Activities: Following AQIM’s 2007 bombing of the UN headquarters building and an Algerian government building in Algiers, which killed 60 people, AQIM’s northern leadership was contained to northeastern Algeria, while the group’s southern battalions focused mostly on kidnapping-for-ransom efforts. In 2011 and 2012, however, AQIM took advantage of the deteriorating security situation across Libya, Mali, and Tunisia to expand its operations. Terrorists with ties to AQIM were involved in the September 11, 2012, attack on U.S. facilities in Benghazi that killed U.S. Ambassador to Libya J. Christopher Stevens and three other embassy staff members. In April 2014, AQIM killed 14 Algerian soldiers in an ambush east of Algiers.
In January 2015, AQIM claimed responsibility for an attack on a UN vehicle in Kidal, Mali, which wounded seven peacekeepers.
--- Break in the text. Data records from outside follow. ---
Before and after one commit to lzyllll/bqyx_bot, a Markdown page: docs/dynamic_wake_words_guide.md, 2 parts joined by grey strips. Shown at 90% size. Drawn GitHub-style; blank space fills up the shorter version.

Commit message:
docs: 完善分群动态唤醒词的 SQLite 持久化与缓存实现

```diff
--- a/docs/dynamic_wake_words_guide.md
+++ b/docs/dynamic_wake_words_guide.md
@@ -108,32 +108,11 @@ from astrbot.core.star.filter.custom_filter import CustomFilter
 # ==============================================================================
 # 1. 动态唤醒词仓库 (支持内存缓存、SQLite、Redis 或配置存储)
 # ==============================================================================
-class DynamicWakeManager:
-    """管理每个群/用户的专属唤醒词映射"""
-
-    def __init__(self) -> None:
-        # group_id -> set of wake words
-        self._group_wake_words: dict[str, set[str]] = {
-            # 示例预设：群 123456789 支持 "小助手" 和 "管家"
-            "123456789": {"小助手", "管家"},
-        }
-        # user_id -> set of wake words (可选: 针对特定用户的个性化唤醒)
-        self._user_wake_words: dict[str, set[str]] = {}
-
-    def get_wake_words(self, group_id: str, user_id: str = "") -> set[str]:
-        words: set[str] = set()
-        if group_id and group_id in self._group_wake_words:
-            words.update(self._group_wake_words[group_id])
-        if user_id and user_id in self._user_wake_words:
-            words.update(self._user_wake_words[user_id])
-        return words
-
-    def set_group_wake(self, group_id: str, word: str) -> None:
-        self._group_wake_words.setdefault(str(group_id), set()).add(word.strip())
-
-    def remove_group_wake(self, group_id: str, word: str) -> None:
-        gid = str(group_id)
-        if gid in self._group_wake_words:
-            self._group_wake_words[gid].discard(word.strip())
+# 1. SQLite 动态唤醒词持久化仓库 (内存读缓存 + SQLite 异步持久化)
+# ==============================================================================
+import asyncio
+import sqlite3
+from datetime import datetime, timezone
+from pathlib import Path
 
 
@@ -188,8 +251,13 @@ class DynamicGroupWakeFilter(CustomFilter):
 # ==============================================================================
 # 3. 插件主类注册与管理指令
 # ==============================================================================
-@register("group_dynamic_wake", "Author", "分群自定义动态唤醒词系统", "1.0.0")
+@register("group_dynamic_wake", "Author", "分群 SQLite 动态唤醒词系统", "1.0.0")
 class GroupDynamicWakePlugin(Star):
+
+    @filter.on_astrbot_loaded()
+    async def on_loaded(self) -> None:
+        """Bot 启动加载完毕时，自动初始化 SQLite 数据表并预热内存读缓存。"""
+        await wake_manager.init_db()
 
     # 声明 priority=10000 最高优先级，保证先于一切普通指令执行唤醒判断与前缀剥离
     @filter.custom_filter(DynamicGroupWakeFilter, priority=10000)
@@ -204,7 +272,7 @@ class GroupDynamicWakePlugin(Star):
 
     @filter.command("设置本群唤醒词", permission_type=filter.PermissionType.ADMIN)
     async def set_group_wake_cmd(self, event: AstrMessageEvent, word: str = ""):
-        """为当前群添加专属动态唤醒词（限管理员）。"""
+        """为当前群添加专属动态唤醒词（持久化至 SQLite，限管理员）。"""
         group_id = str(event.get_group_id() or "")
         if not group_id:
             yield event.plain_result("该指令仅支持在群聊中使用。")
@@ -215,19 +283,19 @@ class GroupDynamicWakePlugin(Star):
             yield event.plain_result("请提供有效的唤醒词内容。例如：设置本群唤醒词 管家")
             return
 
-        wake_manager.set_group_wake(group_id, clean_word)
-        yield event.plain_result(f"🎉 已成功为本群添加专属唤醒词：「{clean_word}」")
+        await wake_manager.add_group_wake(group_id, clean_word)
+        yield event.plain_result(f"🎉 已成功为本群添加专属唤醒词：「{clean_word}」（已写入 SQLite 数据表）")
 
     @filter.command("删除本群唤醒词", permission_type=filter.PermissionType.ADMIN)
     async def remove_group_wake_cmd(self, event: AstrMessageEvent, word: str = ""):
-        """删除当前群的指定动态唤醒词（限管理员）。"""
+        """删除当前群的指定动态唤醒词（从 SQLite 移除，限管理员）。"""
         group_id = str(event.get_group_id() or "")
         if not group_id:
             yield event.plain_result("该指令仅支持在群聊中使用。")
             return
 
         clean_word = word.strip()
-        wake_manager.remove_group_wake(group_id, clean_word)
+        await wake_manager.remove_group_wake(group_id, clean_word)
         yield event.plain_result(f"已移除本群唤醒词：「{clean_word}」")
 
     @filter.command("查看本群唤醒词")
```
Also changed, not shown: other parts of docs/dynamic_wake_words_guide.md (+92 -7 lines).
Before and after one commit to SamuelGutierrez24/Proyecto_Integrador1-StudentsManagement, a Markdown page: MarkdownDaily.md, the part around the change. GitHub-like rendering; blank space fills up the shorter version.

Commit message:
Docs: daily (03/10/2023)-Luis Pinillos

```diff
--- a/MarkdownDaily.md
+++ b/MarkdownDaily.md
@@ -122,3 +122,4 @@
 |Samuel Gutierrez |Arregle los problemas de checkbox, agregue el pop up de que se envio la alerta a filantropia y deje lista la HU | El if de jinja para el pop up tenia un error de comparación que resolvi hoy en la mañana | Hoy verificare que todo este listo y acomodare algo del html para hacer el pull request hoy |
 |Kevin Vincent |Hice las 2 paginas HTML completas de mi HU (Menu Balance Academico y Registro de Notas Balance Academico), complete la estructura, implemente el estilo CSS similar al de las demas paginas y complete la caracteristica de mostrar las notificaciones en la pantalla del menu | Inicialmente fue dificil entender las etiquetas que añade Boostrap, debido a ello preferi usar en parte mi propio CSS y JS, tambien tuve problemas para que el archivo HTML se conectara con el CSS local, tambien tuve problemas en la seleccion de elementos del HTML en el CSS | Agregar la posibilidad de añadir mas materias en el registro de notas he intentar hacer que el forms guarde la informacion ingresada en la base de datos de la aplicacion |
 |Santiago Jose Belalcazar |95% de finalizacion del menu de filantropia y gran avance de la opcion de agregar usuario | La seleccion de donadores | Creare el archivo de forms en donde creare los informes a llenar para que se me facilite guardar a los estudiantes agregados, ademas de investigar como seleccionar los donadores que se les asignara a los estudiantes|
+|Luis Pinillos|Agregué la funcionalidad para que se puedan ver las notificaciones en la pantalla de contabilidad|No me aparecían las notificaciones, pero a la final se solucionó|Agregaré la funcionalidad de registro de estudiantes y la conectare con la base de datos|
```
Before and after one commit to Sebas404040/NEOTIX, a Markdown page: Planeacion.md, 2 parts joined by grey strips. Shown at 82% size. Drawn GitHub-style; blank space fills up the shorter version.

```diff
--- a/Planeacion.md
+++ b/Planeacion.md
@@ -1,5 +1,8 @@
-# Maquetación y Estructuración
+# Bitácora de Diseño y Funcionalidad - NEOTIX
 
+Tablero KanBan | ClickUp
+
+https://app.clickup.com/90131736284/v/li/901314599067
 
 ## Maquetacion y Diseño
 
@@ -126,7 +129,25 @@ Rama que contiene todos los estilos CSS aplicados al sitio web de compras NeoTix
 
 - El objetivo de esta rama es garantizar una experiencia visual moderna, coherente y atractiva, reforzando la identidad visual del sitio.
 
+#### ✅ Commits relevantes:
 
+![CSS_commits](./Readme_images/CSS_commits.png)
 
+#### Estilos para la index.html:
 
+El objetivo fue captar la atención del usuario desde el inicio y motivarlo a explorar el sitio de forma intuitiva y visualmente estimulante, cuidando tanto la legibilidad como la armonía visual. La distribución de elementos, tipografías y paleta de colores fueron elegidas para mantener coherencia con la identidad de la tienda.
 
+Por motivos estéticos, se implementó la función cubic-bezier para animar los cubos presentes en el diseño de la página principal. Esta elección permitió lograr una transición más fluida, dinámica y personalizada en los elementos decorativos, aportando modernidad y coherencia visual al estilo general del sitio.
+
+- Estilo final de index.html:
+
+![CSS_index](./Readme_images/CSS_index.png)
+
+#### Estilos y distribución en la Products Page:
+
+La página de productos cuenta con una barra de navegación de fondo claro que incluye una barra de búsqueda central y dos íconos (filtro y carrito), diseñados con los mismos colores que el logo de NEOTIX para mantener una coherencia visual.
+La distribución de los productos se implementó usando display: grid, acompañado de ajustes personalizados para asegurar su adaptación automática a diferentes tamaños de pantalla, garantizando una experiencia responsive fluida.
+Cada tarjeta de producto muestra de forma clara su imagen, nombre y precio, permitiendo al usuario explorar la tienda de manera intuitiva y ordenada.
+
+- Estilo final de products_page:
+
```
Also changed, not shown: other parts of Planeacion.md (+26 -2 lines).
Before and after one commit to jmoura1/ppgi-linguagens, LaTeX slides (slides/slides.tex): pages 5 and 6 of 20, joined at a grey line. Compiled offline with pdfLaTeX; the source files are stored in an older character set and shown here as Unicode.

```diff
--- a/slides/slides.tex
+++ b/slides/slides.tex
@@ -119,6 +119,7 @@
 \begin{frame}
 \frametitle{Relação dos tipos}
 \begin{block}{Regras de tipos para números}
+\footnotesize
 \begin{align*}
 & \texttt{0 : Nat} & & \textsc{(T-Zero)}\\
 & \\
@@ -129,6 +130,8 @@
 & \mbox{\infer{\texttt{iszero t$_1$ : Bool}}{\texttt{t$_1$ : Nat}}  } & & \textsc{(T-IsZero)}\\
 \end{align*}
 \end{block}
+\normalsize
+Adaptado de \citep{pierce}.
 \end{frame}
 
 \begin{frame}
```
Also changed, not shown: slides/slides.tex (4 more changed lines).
That same year, AQIM twice attacked UN convoys near Timbuktu, Mali, with small arms and rocket-propelled grenades; three peacekeepers were killed in a May 2015 attack and another six were killed in a July attack. In November 2015, AQIM, in cooperation with other terrorist groups, attacked the Radisson Blu Hotel in Bamako, Mali, taking more than 170 hostages, including U.S. citizens. As many as 27 people were killed in the attack, among them a U.S. international development worker.
In January 2016, AQIM carried out an attack on a hotel in Burkina Faso that killed 28 people and injured 56. In March 2016, AQIM claimed responsibility for a strike on a popular tourist beach resort in Cote d’Ivoire that killed more than 16 people and wounded another 33.
AQIM has continued to conduct kidnapping-for-ransom operations, typically targeting Western citizens from governments or third parties that have an established pattern of paying ransom for the release of individuals. In November 2014, AQIM released a video of two Western hostages (a Dutch national and a French national), who were later released in December 2014.
In January 2017, AQIM conducted a suicide attack that left more than 50 people dead in Gao, Mali. In July 2018, AQIM claimed responsibility for a vehicle suicide attack on an army patrol in Gao that killed four civilians and wounded 31 others, including four French soldiers.
In January 2019, AQIM claimed responsibility for an attack on a UN camp in northern Mali, killing 10 peacekeepers and wounding 25 others.
Strength: AQIM has an estimated 1,000 fighters operating in the Sahel, including Algeria, northern Mali, southwest Libya, and Niger.
Location/Area of Operation: Algeria, Burkina Faso, Cote d’Ivoire, Libya, Mali, Niger, and Tunisia
Funding and External Aid: AQIM members engage in kidnapping-for-ransom and other criminal activities to finance their operations. AQIM also successfully fundraises globally and receives limited financial and logistical assistance from supporters residing in Western Europe.